(Requirement) Return copies of the lines below that mention "result".

[Items listed in a dataset]
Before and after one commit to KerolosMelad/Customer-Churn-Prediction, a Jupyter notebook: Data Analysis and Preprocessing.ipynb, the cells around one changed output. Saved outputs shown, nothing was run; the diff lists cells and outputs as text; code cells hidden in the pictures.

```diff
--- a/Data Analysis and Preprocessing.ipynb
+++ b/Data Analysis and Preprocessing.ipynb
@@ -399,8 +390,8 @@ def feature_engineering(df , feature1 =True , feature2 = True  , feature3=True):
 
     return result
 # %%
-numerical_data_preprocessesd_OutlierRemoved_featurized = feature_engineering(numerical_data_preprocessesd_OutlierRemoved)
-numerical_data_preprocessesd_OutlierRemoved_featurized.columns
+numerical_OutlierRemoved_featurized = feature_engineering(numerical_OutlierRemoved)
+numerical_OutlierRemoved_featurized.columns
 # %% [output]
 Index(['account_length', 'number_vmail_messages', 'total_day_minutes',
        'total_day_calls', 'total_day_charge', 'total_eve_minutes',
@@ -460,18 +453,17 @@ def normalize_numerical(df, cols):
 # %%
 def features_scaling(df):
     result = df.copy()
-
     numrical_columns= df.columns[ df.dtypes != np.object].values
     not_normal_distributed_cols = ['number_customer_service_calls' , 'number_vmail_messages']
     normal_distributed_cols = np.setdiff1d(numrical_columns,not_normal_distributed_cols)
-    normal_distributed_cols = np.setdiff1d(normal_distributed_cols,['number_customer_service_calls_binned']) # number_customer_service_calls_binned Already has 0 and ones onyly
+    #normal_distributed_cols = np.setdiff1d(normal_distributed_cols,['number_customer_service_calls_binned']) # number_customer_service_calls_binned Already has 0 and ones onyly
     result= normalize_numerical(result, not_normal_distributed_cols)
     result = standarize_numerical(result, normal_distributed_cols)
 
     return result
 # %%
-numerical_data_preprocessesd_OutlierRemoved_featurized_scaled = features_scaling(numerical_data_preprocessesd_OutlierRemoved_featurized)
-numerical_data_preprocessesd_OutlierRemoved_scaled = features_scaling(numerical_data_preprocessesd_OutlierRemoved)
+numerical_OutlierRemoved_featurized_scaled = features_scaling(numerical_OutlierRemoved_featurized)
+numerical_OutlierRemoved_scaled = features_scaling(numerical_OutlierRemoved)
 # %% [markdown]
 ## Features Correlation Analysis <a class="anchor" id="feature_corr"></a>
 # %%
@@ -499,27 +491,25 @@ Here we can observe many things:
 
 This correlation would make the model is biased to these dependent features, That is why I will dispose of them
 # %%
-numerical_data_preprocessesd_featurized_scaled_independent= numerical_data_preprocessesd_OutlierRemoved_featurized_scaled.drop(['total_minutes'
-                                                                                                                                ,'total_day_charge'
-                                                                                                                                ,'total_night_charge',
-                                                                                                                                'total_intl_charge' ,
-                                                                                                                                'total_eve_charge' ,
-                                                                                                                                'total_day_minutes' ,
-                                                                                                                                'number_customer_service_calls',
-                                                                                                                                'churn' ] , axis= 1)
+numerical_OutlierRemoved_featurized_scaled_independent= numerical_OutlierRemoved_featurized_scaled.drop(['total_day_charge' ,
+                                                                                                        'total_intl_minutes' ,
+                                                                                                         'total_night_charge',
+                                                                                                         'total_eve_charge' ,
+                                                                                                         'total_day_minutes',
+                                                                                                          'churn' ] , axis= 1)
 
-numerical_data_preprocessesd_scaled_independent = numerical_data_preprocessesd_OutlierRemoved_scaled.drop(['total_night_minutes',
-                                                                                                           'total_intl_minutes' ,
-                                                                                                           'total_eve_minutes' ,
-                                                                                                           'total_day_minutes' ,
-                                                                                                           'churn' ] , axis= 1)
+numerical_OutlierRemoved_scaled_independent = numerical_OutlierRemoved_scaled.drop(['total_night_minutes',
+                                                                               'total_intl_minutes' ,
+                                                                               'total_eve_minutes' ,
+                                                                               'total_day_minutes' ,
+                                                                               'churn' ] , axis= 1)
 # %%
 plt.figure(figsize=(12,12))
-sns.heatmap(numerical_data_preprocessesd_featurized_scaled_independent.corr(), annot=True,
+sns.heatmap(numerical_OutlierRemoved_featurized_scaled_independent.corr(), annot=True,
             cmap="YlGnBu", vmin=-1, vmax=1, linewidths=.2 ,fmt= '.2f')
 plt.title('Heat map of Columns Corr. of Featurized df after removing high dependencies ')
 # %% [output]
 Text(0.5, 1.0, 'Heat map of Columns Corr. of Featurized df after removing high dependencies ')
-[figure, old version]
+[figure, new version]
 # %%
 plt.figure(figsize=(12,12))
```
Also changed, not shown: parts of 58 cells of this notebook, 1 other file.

(Response area)
     return result
     result = df.copy()
     result= normalize_numerical(result, not_normal_distributed_cols)
     result = standarize_numerical(result, normal_distributed_cols)
     return result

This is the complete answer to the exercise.